Aim of the task —
In the entries below, spot each line with the word "AssetImage" and copy it.

Data —

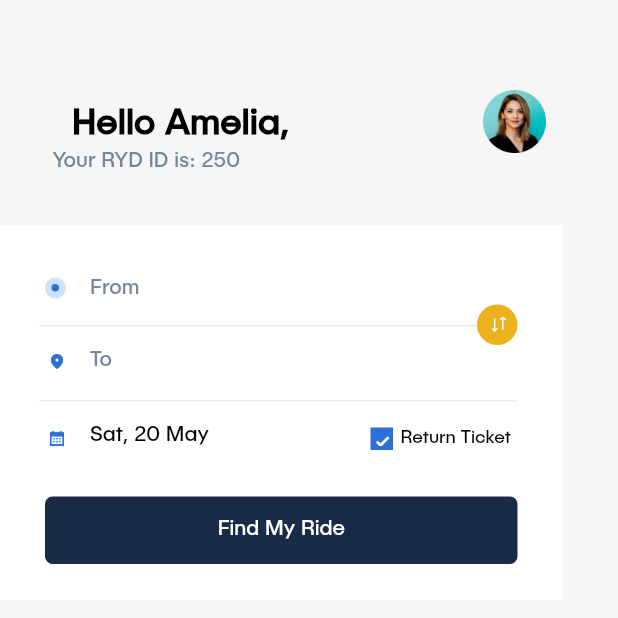
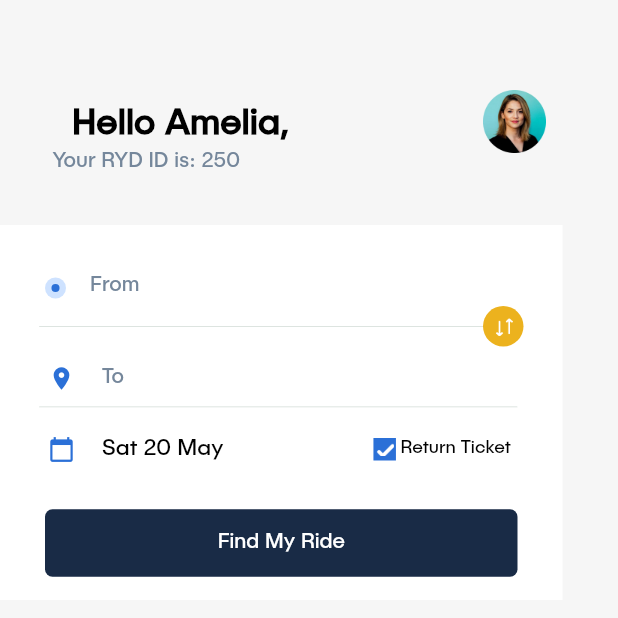
Before and after one commit to Neha-0021/demoProject, a Flutter app: the screen it shows after launch, on a phone screen of 412 x 824 dp, the top half of it. Run offline on Flutter 3.47's test engine with Material 2 defaults, Android fonts, the phone set to English and light mode, and no system bars.

Commit message:
first commit

```diff
--- a/lib/views/homeScreen.dart
+++ b/lib/views/homeScreen.dart
@@ -71,40 +71,33 @@ class HomeScreen extends StatelessWidget {
               decoration: const BoxDecoration(
                 color: Colors.white,
               ),
-              child: Stack(
+              child: Column(
+                  crossAxisAlignment: CrossAxisAlignment.start,
                   children: [
-                  Positioned(
-                    top: 35,
-                    left: 30,
-                    child: Container(
+                    Stack(
+                      children: [
+                        Container(
                           height: 14,
                           width: 14,
+                          margin: const EdgeInsets.only(left: 30, top: 35),
                           decoration: const BoxDecoration(
                             shape: BoxShape.circle,
                             color: Color(0xFFCEE2FF),
                           ),
-                    ),
-                  ),
-                  Positioned(
-                    top: 39.31,
-                    left: 34.31,
+                          child: Center(
                             child: Container(
-                      height: 5,
-                      width: 5,
+                              height: 5.384615421295166,
+                              width: 5.384615421295166,
                               decoration: const BoxDecoration(
                                 shape: BoxShape.circle,
                                 color: Color(0xFF2B70D7),
                               ),
                             ),
                           ),
-                  Positioned(
-                    top: 37,
-                    left: 60,
-                    child: Container(
-                      height: 14,
-                      width: 33,
-                      color: Colors.white,
-                      child: const Text(
+                        ),
+                        const Padding(
+                          padding: EdgeInsets.only(left: 60, top: 35),
+                          child: Text(
                             'From',
                             style: TextStyle(
                               fontFamily: 'PublicaSans',
@@ -115,67 +108,58 @@ class HomeScreen extends StatelessWidget {
                             ),
                           ),
                         ),
+                      ],
                     ),
-                  Positioned(
-                    top: 67,
-                    left: 26,
+                    Row(
+                      children: [
+                        Padding(
+                          padding: const EdgeInsets.only(top: 5, left: 26),
                           child: Container(
                             height: 0.5,
-                      width: 296,
+                            width: 296.00000000000114,
                             decoration: BoxDecoration(
-                        color: Color(0xFFD2DBD6),
-                        borderRadius: BorderRadius.circular(0),
+                              borderRadius: BorderRadius.circular(60),
+                              color: const Color(0xFFD2DBD6),
                             ),
                           ),
                         ),
-                  Positioned(
-                    top: 53,
-                    left: 318,
-                    child: Container(
+                        Container(
                           height: 27,
                           width: 27,
+                          margin: const EdgeInsets.only(top: 5),
                           decoration: const BoxDecoration(
                             shape: BoxShape.circle,
                             color: Color(0xFFECB21E),
                           ),
-                    ),
-                  ),
-                  Positioned(
-                    top: 61,
-                    left: 327,
+                          child: Align(
+                            alignment: const Alignment(0.1, 0.1),
                             child: Container(
-                      height: 10,
-                      width: 11,
-                      decoration: const BoxDecoration(
-                        color: Color(0xFFECB21E),
-                        image: DecorationImage(
+                              height: 12,
+                              width: 12,
+                              decoration: BoxDecoration(
+                                borderRadius: BorderRadius.circular(0),
+                                color: Colors.transparent,
+                                image: const DecorationImage(
                                   image: AssetImage(change),
                                 ),
                               ),
                             ),
                           ),
-                  Positioned(
-                    top: 86,
-                    left: 32,
-                    child: Container(
-                      height: 10,
-                      width: 12,
-                      decoration: const BoxDecoration(
-                        color: Colors.white,
-                        image: DecorationImage(
-                          image: AssetImage(location),
+                        ),
+                      ],
+                    ),
+                    const Row(children: [
+                      Padding(
+                        padding: EdgeInsets.only(top: 12, left: 32),
+                        child: Icon(
+                          Icons.location_on,
+                          color: Color(0xFF2B70D7),
+                          size: 18,
                         ),
                       ),
-                    ),
-                  ),
-                  Positioned(
-                    top: 85,
-                    left: 60,
-                    child: Container(
-                      height: 14,
-                      width: 15,
-                      color: Colors.white,
-                      child: const Text(
+                      Padding(
+                        padding: EdgeInsets.only(left: 18, top: 12),
+                        child: Text(
                           'To',
                           style: TextStyle(
                             fontFamily: 'PublicaSans',
@@ -186,85 +170,67 @@ class HomeScreen extends StatelessWidget {
                           ),
                         ),
                       ),
-                  ),
-                  Positioned(
-                    top: 117,
-                    left: 26,
+                    ]),
+                    Padding(
+                      padding: const EdgeInsets.only(top: 10, left: 26),
                       child: Container(
                         height: 0.5,
-                      width: 319,
+                        width: 319.0000000000012,
                         decoration: BoxDecoration(
-                        color: Color(0xFFD2DBD6),
-                        borderRadius: BorderRadius.circular(0),
+                          borderRadius: BorderRadius.circular(60),
+                          color: const Color(0xFFD2DBD6),
                         ),
                       ),
                     ),
-                  Positioned(
-                    top: 137,
-                    left: 32,
-                    child: Container(
-                      height: 10,
-                      width: 12,
-                      decoration: const BoxDecoration(
-                        color: Colors.white,
-                        image: DecorationImage(
-                          image: AssetImage(calendar),
+                    Row(children: [
+                      const Padding(
+                        padding: EdgeInsets.only(top: 19, left: 32),
+                        child: Icon(
+                          Icons.calendar_today,
+                          color: Color(0xFF2B70D7),
+                          size: 18,
                         ),
                       ),
-                    ),
-                  ),
-                  Positioned(
-                    top: 135,
-                    left: 60,
-                    child: Container(
-                      height: 15,
-                      width: 82,
-                      color: Colors.white,
-                      child: const Text(
-                        'Sat, 20 May',
+                      const Padding(
+                        padding: EdgeInsets.only(left: 18, top: 19),
+                        child: Text(
+                          'Sat 20 May',
                           style: TextStyle(
                             fontFamily: 'PublicaSans',
-                          fontSize: 14,
+                            fontSize: 15,
                             fontWeight: FontWeight.w500,
                             height: 16 / 18,
                             color: Color(0xFF000000),
                           ),
                         ),
                       ),
-                  ),
-                  Positioned(
-                    top: 135,
-                    left: 247,
+                      Padding(
+                        padding: const EdgeInsets.only(left: 100, top: 19),
                         child: Container(
                           height: 15,
                           width: 15,
                           decoration: const BoxDecoration(
                             color: Color(0xFF2B70D7),
                           ),
-                    ),
-                  ),
-                  Positioned(
-                    top: 139.21,
-                    left: 250.21,
+                          child: Align(
+                            alignment: const Alignment(0.1, 0.1),
                             child: Container(
-                      height: 9,
-                      width: 9,
-                      decoration: const BoxDecoration(
-                        color: Color(0xFF2B70D7),
-                        image: DecorationImage(
+                              height: 12,
+                              width: 12,
+                              decoration: BoxDecoration(
+                                borderRadius: BorderRadius.circular(0),
+                                color: Colors.transparent,
+                                image: const DecorationImage(
                                   image: AssetImage(vector),
                                 ),
                               ),
                             ),
                           ),
-                  Positioned(
-                    top: 137,
-                    left: 267,
-                    child: Container(
-                      height: 13,
-                      width: 78,
-                      color: Colors.white,
-                      child: const Text(
+                        ),
+                      ),
+                      const Padding(
+                        padding: EdgeInsets.only(left: 3, top: 19),
+                        child: Text(
                           'Return Ticket',
                           style: TextStyle(
                             fontFamily: 'PublicaSans',
@@ -275,15 +241,14 @@ class HomeScreen extends StatelessWidget {
                           ),
                         ),
                       ),
-                  ),
-                  Positioned(
-                    top: 181,
-                    left: 30,
+                    ]),
+                    Padding(
+                      padding: const EdgeInsets.only(top: 31, left: 30),
                       child: Container(
                         height: 45,
                         width: 315,
                         decoration: BoxDecoration(
-                        color: Color(0xFF192B46),
+                          color: const Color(0xFF192B46),
                           borderRadius: BorderRadius.circular(5),
                         ),
                         child: const Center(
@@ -300,8 +265,7 @@ class HomeScreen extends StatelessWidget {
                         ),
                       ),
                     ),
-                ],
-              ),
+                  ]),
             ),
           ],
         ),
```
Lines whose indentation alone changed are shown as unchanged.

Solution to the problem —
                                   image: AssetImage(change),
-                          image: AssetImage(location),
-                          image: AssetImage(calendar),
                                   image: AssetImage(vector),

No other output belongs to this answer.